### WORK TASK
Across all entries below, how many lines include "Before"? Answer with the number alone.

### Content revision data

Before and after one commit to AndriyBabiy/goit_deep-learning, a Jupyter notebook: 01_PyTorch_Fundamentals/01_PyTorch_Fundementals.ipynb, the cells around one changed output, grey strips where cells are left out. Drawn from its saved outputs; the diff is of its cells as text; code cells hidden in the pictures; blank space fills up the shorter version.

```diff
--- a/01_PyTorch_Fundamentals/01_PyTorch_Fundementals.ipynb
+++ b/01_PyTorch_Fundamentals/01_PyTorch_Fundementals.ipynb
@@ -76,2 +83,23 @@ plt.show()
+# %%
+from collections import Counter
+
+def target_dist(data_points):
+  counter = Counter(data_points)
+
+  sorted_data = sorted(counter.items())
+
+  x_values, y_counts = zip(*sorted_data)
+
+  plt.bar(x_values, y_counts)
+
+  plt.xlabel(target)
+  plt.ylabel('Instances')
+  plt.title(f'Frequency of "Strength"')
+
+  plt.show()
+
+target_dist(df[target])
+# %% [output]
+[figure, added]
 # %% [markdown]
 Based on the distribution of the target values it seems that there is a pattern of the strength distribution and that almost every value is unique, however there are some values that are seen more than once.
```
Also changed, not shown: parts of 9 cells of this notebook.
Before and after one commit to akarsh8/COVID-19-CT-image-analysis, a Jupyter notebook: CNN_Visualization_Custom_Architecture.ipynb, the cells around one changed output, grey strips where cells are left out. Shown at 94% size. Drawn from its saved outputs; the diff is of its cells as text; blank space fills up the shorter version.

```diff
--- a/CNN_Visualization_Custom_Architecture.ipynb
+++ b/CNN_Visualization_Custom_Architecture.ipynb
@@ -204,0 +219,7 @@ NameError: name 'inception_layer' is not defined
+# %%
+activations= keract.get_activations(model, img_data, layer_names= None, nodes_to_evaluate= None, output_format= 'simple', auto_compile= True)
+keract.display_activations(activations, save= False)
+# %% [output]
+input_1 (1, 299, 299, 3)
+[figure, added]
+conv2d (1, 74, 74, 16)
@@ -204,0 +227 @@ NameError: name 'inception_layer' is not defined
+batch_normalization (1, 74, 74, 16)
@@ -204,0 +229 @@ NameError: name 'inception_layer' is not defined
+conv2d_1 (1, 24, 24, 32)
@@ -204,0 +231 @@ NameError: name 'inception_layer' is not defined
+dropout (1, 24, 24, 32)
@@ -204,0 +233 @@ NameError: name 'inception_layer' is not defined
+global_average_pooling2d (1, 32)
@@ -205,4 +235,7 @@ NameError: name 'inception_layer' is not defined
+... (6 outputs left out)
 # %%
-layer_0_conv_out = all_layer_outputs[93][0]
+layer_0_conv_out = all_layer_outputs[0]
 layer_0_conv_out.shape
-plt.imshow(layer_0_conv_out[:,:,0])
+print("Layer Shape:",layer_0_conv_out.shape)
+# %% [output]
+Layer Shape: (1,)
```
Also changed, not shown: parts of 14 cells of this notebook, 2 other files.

### EXERCISE RESULT
2